→ **EXTRACTED RECORDS**
◆ ◆ ◆ ◆ ◆
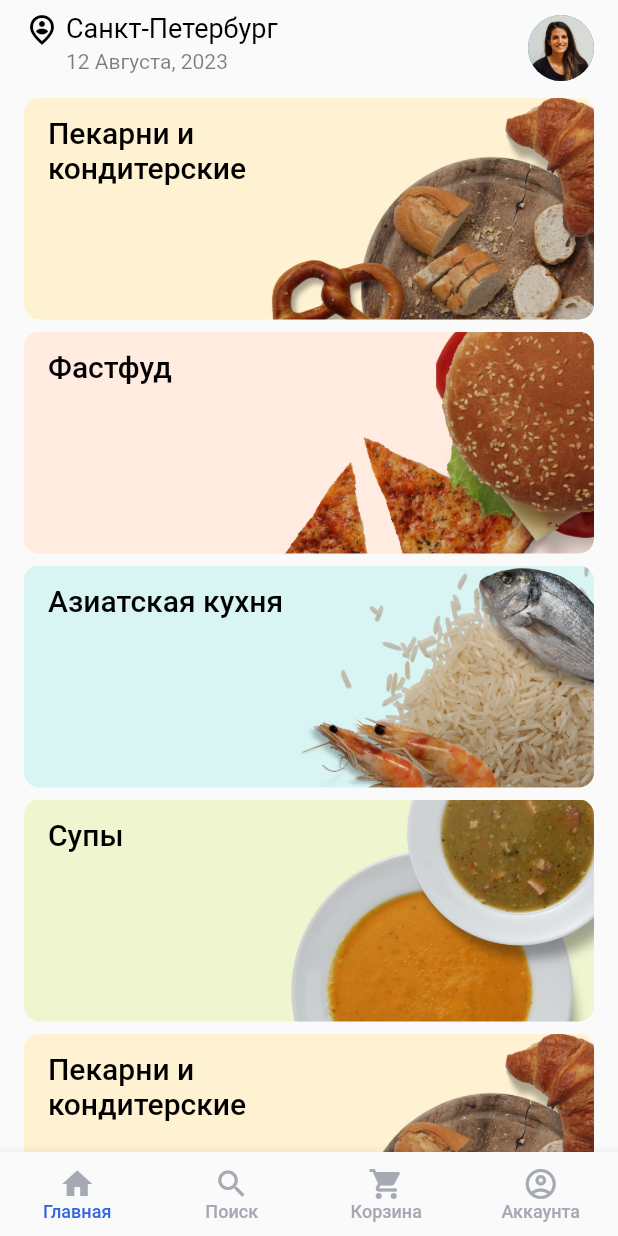
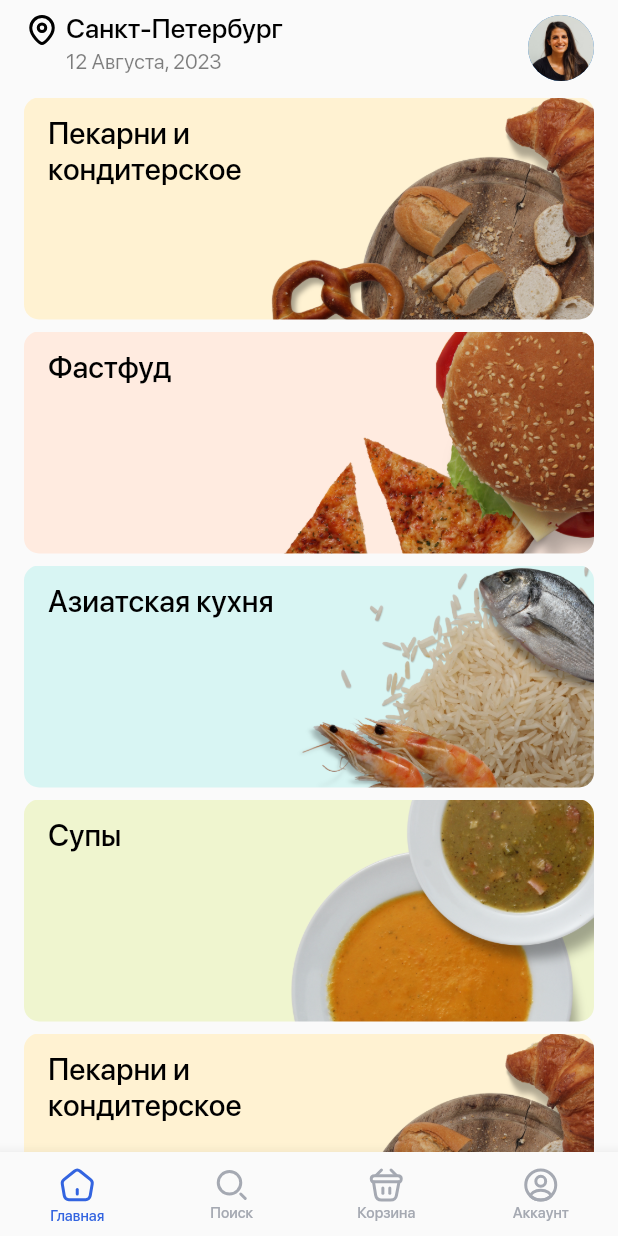
Before and after one commit to dimalepel/shop_minin_test_app, a Flutter app: the screen it shows after launch, on a phone screen of 412 x 824 dp. Run offline on Flutter 3.47's test engine with Material 2 defaults, Android fonts, the phone set to English and light mode, and no system bars; our stand-ins replace flutter_svg.

Commit message:
feat: add navigation widget

```diff
--- /dev/null
+++ b/lib/models/category_model.dart
@@ -0,0 +1,11 @@
+class Category {
+  int id;
+  String name;
+  String imageUrl;
+
+  Category({
+    required this.id,
+    required this.name,
+    required this.imageUrl
+  });
+}
--- a/lib/models/product_model.dart
+++ b/lib/models/product_model.dart
@@ -1,9 +1,9 @@
 class Product {
-  late String title;
-  late String imageUrl;
-  late int price;
-  late int weight;
-  late String description;
+  String title;
+  String imageUrl;
+  int price;
+  int weight;
+  String description;
 
   Product({
     required this.title,
--- a/lib/screens/category_screen.dart
+++ b/lib/screens/category_screen.dart
@@ -3,7 +3,9 @@ import 'package:flutter/material.dart';
 import '../models/product_model.dart';
 
 class CategoryScreen extends StatefulWidget {
-  const CategoryScreen({super.key});
+  final String categoryName;
+
+  const CategoryScreen({super.key, required this.categoryName});
 
   @override
   State<CategoryScreen> createState() => _CategoryScreenState();
@@ -203,7 +205,7 @@ class _CategoryScreenState extends State<CategoryScreen> {
           ),
         ],
         title: Text(
-          'Азиатская кухня',
+          widget.categoryName,
           style: TextStyle(
             fontSize: 18,
             fontWeight: FontWeight.w500,
--- a/lib/screens/home_screen.dart
+++ b/lib/screens/home_screen.dart
@@ -1,5 +1,9 @@
 import 'package:flutter/material.dart';
+import 'package:flutter_svg/flutter_svg.dart';
 import 'package:shop_minin_test_app/screens/category_screen.dart';
+import 'package:shop_minin_test_app/widgets/bottom_navigation.dart';
+
+import '../models/category_model.dart';
 
 class HomeScreen extends StatefulWidget {
   const HomeScreen({super.key});
@@ -9,26 +13,47 @@ class HomeScreen extends StatefulWidget {
 }
 
 class _HomeScreenState extends State<HomeScreen> {
-  final List<String> categoriesPreview = [
-    'assets/images/category_1.png',
-    'assets/images/category_2.png',
-    'assets/images/category_3.png',
-    'assets/images/category_4.png',
-    'assets/images/category_1.png',
-    'assets/images/category_2.png',
-    'assets/images/category_3.png',
-    'assets/images/category_4.png'
-  ];
-
-  final List<String> categoriesTitle= [
-    'Пекарни и кондитерские ',
-    'Фастфуд',
-    'Азиатская кухня',
-    'Супы',
-    'Пекарни и кондитерские ',
-    'Фастфуд',
-    'Азиатская кухня',
-    'Супы'
+  final List<Category> categories = [
+    Category(
+        id: 1,
+        name: 'Пекарни и кондитерское',
+        imageUrl: 'assets/images/category_1.png'
+    ),
+    Category(
+        id: 2,
+        name: 'Фастфуд',
+        imageUrl: 'assets/images/category_2.png'
+    ),
+    Category(
+        id: 3,
+        name: 'Азиатская кухня',
+        imageUrl: 'assets/images/category_3.png'
+    ),
+    Category(
+        id: 4,
+        name: 'Супы',
+        imageUrl: 'assets/images/category_4.png'
+    ),
+    Category(
+        id: 1,
+        name: 'Пекарни и кондитерское',
+        imageUrl: 'assets/images/category_1.png'
+    ),
+    Category(
+        id: 2,
+        name: 'Фастфуд',
+        imageUrl: 'assets/images/category_2.png'
+    ),
+    Category(
+        id: 3,
+        name: 'Азиатская кухня',
+        imageUrl: 'assets/images/category_3.png'
+    ),
+    Category(
+        id: 4,
+        name: 'Супы',
+        imageUrl: 'assets/images/category_4.png'
+    ),
   ];
 
   @override
@@ -47,21 +72,22 @@ class _HomeScreenState extends State<HomeScreen> {
                 Row(
                   crossAxisAlignment: CrossAxisAlignment.start,
                   children: [
-                    const Icon(
-                      Icons.person_pin_circle_outlined,
-                      size: 24,
-                      color: Colors.black,
+                    SvgPicture.asset(
+                      'assets/images/svgs/icon_location.svg',
+                      width: 24,
+                      height: 24,
                     ),
                     const SizedBox(width: 4,),
                     Column(
                       crossAxisAlignment: CrossAxisAlignment.start,
-
                       children: [
                         const Text(
                           'Санкт-Петербург',
                           style: TextStyle(
                             fontSize: 18,
                             color: Colors.black,
+                            fontFamily: 'San Francisco',
+                            fontWeight: FontWeight.w500
                           ),
                         ),
                         const SizedBox(height: 4,),
@@ -69,6 +95,8 @@ class _HomeScreenState extends State<HomeScreen> {
                           '12 Августа, 2023',
                           style: TextStyle(
                             fontSize: 14,
+                            fontFamily: 'San Francisco',
+                            fontWeight: FontWeight.w400,
                             color: Colors.black.withOpacity(0.5),
                           ),
                         ),
@@ -92,10 +120,10 @@ class _HomeScreenState extends State<HomeScreen> {
       body: Padding(
         padding: const EdgeInsets.only(top: 8, right: 16, left: 16),
         child: ListView.builder(
-            itemCount: categoriesTitle.length,
+            itemCount: categories.length,
             itemBuilder: (_, index) {
               return InkWell(
-                onTap: () => Navigator.push(context, MaterialPageRoute(builder: (context) => CategoryScreen())),
+                onTap: () => Navigator.push(context, MaterialPageRoute(builder: (context) => CategoryScreen(categoryName: categories[index].name,))),
                 child: Padding(
                   padding: const EdgeInsets.only(bottom: 8),
                   child: Container(
@@ -104,7 +132,7 @@ class _HomeScreenState extends State<HomeScreen> {
                         ClipRRect(
                           borderRadius: BorderRadius.circular(10),
                           child: Image.asset(
-                            categoriesPreview[index],
+                            categories[index].imageUrl,
                             fit: BoxFit.cover,
                             height: 148,
                             width: MediaQuery.of(context).size.width,
@@ -116,9 +144,10 @@ class _HomeScreenState extends State<HomeScreen> {
                             child: SizedBox(
                               width: 190,
                               child: Text(
-                                categoriesTitle[index],
+                                categories[index].name,
                                 style: TextStyle(
                                   fontSize: 20,
+                                  fontFamily: 'San Francisco',
                                   fontWeight: FontWeight.w500,
                                   color: Colors.black,
                                 ),
@@ -133,55 +162,7 @@ class _HomeScreenState extends State<HomeScreen> {
             }
         ),
       ),
-      bottomNavigationBar: BottomNavigationBar(
-        type: BottomNavigationBarType.fixed,
-        selectedIconTheme: IconThemeData(
-          color: Color(0xff3364E0),
-        ),
-        useLegacyColorScheme: false,
-        unselectedLabelStyle: TextStyle(
-          color: Color(0xffA5A9B2),
-          fontSize: 12,
-          fontWeight: FontWeight.w500
-        ),
-        selectedItemColor: Color(0xff3364E0),
-        selectedLabelStyle: TextStyle(
-          color: Color(0xff3364E0),
-            fontSize: 12,
-            fontWeight: FontWeight.w500
-        ),
-        showUnselectedLabels: true,
-        items: [
-          BottomNavigationBarItem(
-            icon: Icon(
-              Icons.home,
-              color: Color(0xffA5A9B2),
-            ),
-            label: 'Главная',
-          ),
-          BottomNavigationBarItem(
-            icon: Icon(
-              Icons.search,
-              color: Color(0xffA5A9B2),
-            ),
-            label: 'Поиск',
-          ),
-          BottomNavigationBarItem(
-            icon: Icon(
-              Icons.shopping_cart,
-              color: Color(0xffA5A9B2),
-            ),
-            label: 'Корзина',
-          ),
-          BottomNavigationBarItem(
-            icon: Icon(
-              Icons.account_circle_outlined,
-              color: Color(0xffA5A9B2),
-            ),
-            label: 'Аккаунта',
-          ),
-        ],
-      ),
+      bottomNavigationBar: BottomNavigation(),
     );
   }
 }
--- /dev/null
+++ b/lib/theme/app_colors.dart
@@ -0,0 +1,13 @@
+import 'package:flutter/material.dart';
+
+abstract class AppColors {
+  static Color transparent = Colors.transparent;
+  static Color black = Colors.black;
+  static Color white = Colors.white;
+  static Color black40 = Colors.black.withOpacity(0.4);
+  static Color black50 = Colors.black.withOpacity(0.5);
+  static Color black65 = Colors.black.withOpacity(0.65);
+  static Color grey = const Color(0xfff8f7f5);
+  static Color blue = const Color(0xff3364e0);
+  static Color greyDark = const Color(0xffa5a9b2);
+}
--- /dev/null
+++ b/lib/widgets/bottom_navigation.dart
@@ -0,0 +1,59 @@
+import 'package:flutter/material.dart';
+import 'package:flutter_svg/flutter_svg.dart';
+
+import '../theme/app_colors.dart';
+
+class BottomNavigation extends StatelessWidget {
+  const BottomNavigation({super.key});
+
+  @override
+  Widget build(BuildContext context) {
+    return BottomNavigationBar(
+      type: BottomNavigationBarType.fixed,
+      useLegacyColorScheme: false,
+      unselectedLabelStyle: TextStyle(
+          color: AppColors.greyDark,
+          fontFamily: 'San Francisco',
+          fontSize: 10,
+          fontWeight: FontWeight.w500
+      ),
+      selectedLabelStyle: TextStyle(
+          color: AppColors.blue,
+          fontFamily: 'San Francisco',
+          fontSize: 10,
+          fontWeight: FontWeight.w500
+      ),
+      onTap: (int a) {},
+      items: [
+        BottomNavigationBarItem(
+          icon: SvgPicture.asset(
+            'assets/images/svgs/icon_home.svg',
+            colorFilter: ColorFilter.mode(
+              AppColors.blue,
+              BlendMode.srcIn
+            ),
+          ),
+          label: 'Главная',
+        ),
+        BottomNavigationBarItem(
+          icon: SvgPicture.asset(
+            'assets/images/svgs/icon_search.svg',
+          ),
+          label: 'Поиск',
+        ),
+        BottomNavigationBarItem(
+          icon: SvgPicture.asset(
+            'assets/images/svgs/icon_cart.svg',
+          ),
+          label: 'Корзина',
+        ),
+        BottomNavigationBarItem(
+          icon: SvgPicture.asset(
+            'assets/images/svgs/icon_account.svg',
+          ),
+          label: 'Аккаунт',
+        ),
+      ],
+    );
+  }
+}
```
Also changed, not shown: pubspec.yaml (+10 -25 lines), assets/fonts/SFProDisplay-Medium.ttf (added), assets/fonts/SFProDisplay-Regular.ttf (added), assets/fonts/SFProDisplay-Semibold.ttf (added), assets/images/svgs/icon_account.svg (added), assets/images/svgs/icon_cart.svg (added), assets/images/svgs/icon_home.svg (added), assets/images/svgs/icon_location.svg (added), assets/images/svgs/icon_search.svg (added), pubspec.lock.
◆ ◆ ◆ ◆ ◆
→ **WORK TO BE COMPLETED**
Going through the data, tally the lines containing "static" and report only the result.

→ **OUTPUT FOR THIS TASK**
9